GOAL OF THE EXERCISE :: Could you give the entries back exactly as they stand, minus any pictures?

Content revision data

::::::::::

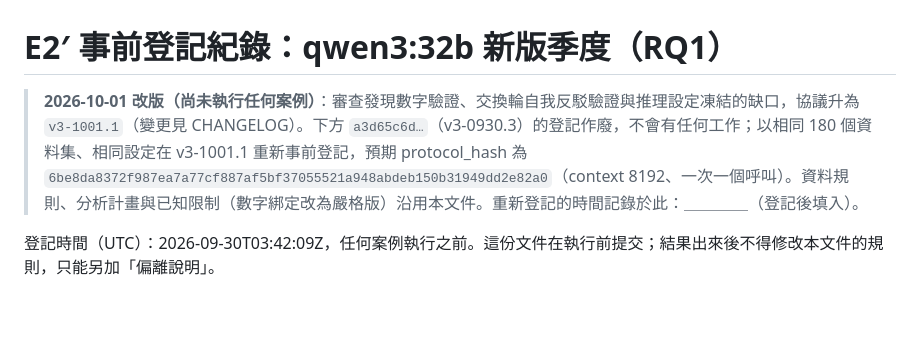
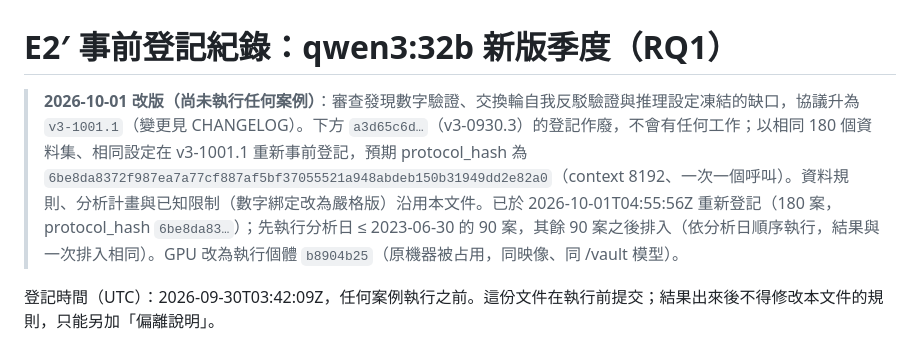
Before and after one commit to paul931130/stance-shift-lab, a Markdown page: docs/e2prime-preregistration.md, the part around the change. Drawn GitHub-style; blank space fills up the shorter version.

Commit message:
E2' re-registered under v3-1001.1 (6be8da83) at 2026-10-01T04:55:56Z; first 90 cases queued
Co-Authored-By: Claude Opus 5.5 <noreply@anthropic.com>

```diff
--- a/docs/e2prime-preregistration.md
+++ b/docs/e2prime-preregistration.md
@@ -1,6 +1,6 @@
 # E2′ 事前登記紀錄：qwen3:32b 新版季度（RQ1）
 
-> **2026-10-01 改版（尚未執行任何案例）**：審查發現數字驗證、交換輪自我反駁驗證與推理設定凍結的缺口，協議升為 `v3-1001.1`（變更見 CHANGELOG）。下方 `a3d65c6d…`（v3-0930.3）的登記作廢，不會有任何工作；以相同 180 個資料集、相同設定在 v3-1001.1 重新事前登記，預期 protocol_hash 為 `6be8da8372f987ea7a77cf887af5bf37055521a948abdeb150b31949dd2e82a0`（context 8192、一次一個呼叫）。資料規則、分析計畫與已知限制（數字綁定改為嚴格版）沿用本文件。重新登記的時間記錄於此：＿＿＿＿（登記後填入）。
+> **2026-10-01 改版（尚未執行任何案例）**：審查發現數字驗證、交換輪自我反駁驗證與推理設定凍結的缺口，協議升為 `v3-1001.1`（變更見 CHANGELOG）。下方 `a3d65c6d…`（v3-0930.3）的登記作廢，不會有任何工作；以相同 180 個資料集、相同設定在 v3-1001.1 重新事前登記，預期 protocol_hash 為 `6be8da8372f987ea7a77cf887af5bf37055521a948abdeb150b31949dd2e82a0`（context 8192、一次一個呼叫）。資料規則、分析計畫與已知限制（數字綁定改為嚴格版）沿用本文件。已於 2026-10-01T04:55:56Z 重新登記（180 案，protocol_hash `6be8da83…`）；先執行分析日 ≤ 2023-06-30 的 90 案，其餘 90 案之後排入（依分析日順序執行，結果與一次排入相同）。GPU 改為執行個體 `b8904b25`（原機器被占用，同映像、同 /vault 模型）。
 
 登記時間（UTC）：2026-09-30T03:42:09Z，任何案例執行之前。這份文件在執行前提交；結果出來後不得修改本文件的規則，只能另加「偏離說明」。
 
```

::::::::::

ANSWER TO THE EXERCISE ::
Before and after one commit to paul931130/stance-shift-lab, a Markdown page: docs/e2prime-preregistration.md, the part around the change. Drawn GitHub-style; blank space fills up the shorter version.

Commit message:
E2' re-registered under v3-1001.1 (6be8da83) at 2026-10-01T04:55:56Z; first 90 cases queued
Co-Authored-By: Claude Opus 5.5 <noreply@anthropic.com>

```diff
--- a/docs/e2prime-preregistration.md
+++ b/docs/e2prime-preregistration.md
@@ -1,6 +1,6 @@
 # E2′ 事前登記紀錄：qwen3:32b 新版季度（RQ1）
 
-> **2026-10-01 改版（尚未執行任何案例）**：審查發現數字驗證、交換輪自我反駁驗證與推理設定凍結的缺口，協議升為 `v3-1001.1`（變更見 CHANGELOG）。下方 `a3d65c6d…`（v3-0930.3）的登記作廢，不會有任何工作；以相同 180 個資料集、相同設定在 v3-1001.1 重新事前登記，預期 protocol_hash 為 `6be8da8372f987ea7a77cf887af5bf37055521a948abdeb150b31949dd2e82a0`（context 8192、一次一個呼叫）。資料規則、分析計畫與已知限制（數字綁定改為嚴格版）沿用本文件。重新登記的時間記錄於此：＿＿＿＿（登記後填入）。
+> **2026-10-01 改版（尚未執行任何案例）**：審查發現數字驗證、交換輪自我反駁驗證與推理設定凍結的缺口，協議升為 `v3-1001.1`（變更見 CHANGELOG）。下方 `a3d65c6d…`（v3-0930.3）的登記作廢，不會有任何工作；以相同 180 個資料集、相同設定在 v3-1001.1 重新事前登記，預期 protocol_hash 為 `6be8da8372f987ea7a77cf887af5bf37055521a948abdeb150b31949dd2e82a0`（context 8192、一次一個呼叫）。資料規則、分析計畫與已知限制（數字綁定改為嚴格版）沿用本文件。已於 2026-10-01T04:55:56Z 重新登記（180 案，protocol_hash `6be8da83…`）；先執行分析日 ≤ 2023-06-30 的 90 案，其餘 90 案之後排入（依分析日順序執行，結果與一次排入相同）。GPU 改為執行個體 `b8904b25`（原機器被占用，同映像、同 /vault 模型）。
 
 登記時間（UTC）：2026-09-30T03:42:09Z，任何案例執行之前。這份文件在執行前提交；結果出來後不得修改本文件的規則，只能另加「偏離說明」。
 
```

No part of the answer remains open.